■ **Exercise objective**
The full data must be written out exactly, with every line included.
=== Section Start ===
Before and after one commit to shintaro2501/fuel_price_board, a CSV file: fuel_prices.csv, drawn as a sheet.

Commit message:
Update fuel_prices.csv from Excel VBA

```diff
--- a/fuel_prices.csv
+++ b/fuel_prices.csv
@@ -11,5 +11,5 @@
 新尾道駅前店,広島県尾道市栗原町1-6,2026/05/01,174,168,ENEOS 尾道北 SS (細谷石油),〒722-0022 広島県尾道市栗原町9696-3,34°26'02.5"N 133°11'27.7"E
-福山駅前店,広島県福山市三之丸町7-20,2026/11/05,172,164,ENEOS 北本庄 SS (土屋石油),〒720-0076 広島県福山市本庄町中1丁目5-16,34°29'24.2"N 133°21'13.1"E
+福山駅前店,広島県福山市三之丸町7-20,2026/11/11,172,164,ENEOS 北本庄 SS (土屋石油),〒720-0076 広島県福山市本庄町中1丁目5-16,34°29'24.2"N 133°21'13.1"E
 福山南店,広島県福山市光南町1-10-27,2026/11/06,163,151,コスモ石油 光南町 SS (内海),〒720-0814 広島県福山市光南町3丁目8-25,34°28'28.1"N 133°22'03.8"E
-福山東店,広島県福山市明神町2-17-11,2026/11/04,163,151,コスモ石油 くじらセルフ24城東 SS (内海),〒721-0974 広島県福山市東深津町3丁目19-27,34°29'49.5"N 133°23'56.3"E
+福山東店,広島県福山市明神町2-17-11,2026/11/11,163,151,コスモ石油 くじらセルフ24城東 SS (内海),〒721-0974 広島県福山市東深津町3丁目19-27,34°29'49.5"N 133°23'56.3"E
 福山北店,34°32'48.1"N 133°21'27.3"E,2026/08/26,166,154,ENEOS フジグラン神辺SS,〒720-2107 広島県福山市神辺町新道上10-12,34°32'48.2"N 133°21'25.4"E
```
=== Section End ===
■ **Task output**
Before and after one commit to shintaro2501/fuel_price_board, a CSV file: fuel_prices.csv, drawn as a sheet.

Commit message:
Update fuel_prices.csv from Excel VBA

```diff
--- a/fuel_prices.csv
+++ b/fuel_prices.csv
@@ -11,5 +11,5 @@
 新尾道駅前店,広島県尾道市栗原町1-6,2026/05/01,174,168,ENEOS 尾道北 SS (細谷石油),〒722-0022 広島県尾道市栗原町9696-3,34°26'02.5"N 133°11'27.7"E
-福山駅前店,広島県福山市三之丸町7-20,2026/11/05,172,164,ENEOS 北本庄 SS (土屋石油),〒720-0076 広島県福山市本庄町中1丁目5-16,34°29'24.2"N 133°21'13.1"E
+福山駅前店,広島県福山市三之丸町7-20,2026/11/11,172,164,ENEOS 北本庄 SS (土屋石油),〒720-0076 広島県福山市本庄町中1丁目5-16,34°29'24.2"N 133°21'13.1"E
 福山南店,広島県福山市光南町1-10-27,2026/11/06,163,151,コスモ石油 光南町 SS (内海),〒720-0814 広島県福山市光南町3丁目8-25,34°28'28.1"N 133°22'03.8"E
-福山東店,広島県福山市明神町2-17-11,2026/11/04,163,151,コスモ石油 くじらセルフ24城東 SS (内海),〒721-0974 広島県福山市東深津町3丁目19-27,34°29'49.5"N 133°23'56.3"E
+福山東店,広島県福山市明神町2-17-11,2026/11/11,163,151,コスモ石油 くじらセルフ24城東 SS (内海),〒721-0974 広島県福山市東深津町3丁目19-27,34°29'49.5"N 133°23'56.3"E
 福山北店,34°32'48.1"N 133°21'27.3"E,2026/08/26,166,154,ENEOS フジグラン神辺SS,〒720-2107 広島県福山市神辺町新道上10-12,34°32'48.2"N 133°21'25.4"E
```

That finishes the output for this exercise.